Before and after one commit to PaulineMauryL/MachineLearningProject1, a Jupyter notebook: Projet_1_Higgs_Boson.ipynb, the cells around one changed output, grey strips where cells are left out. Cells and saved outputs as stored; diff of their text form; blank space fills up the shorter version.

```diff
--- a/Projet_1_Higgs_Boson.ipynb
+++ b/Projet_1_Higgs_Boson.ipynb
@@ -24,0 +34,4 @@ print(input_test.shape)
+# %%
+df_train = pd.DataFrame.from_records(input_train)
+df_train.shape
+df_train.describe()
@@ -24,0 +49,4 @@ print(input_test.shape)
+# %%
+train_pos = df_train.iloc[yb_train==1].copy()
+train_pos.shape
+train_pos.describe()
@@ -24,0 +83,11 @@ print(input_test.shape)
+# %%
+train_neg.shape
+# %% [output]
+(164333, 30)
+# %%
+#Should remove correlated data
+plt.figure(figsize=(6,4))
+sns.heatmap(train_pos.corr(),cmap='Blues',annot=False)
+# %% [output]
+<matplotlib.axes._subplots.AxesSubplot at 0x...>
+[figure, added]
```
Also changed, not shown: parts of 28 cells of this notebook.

**What is being asked**
Copy every line above that includes the string "print".

**Solution to this exercise**
@@ -24,0 +34,4 @@ print(input_test.shape)
@@ -24,0 +49,4 @@ print(input_test.shape)
@@ -24,0 +83,11 @@ print(input_test.shape)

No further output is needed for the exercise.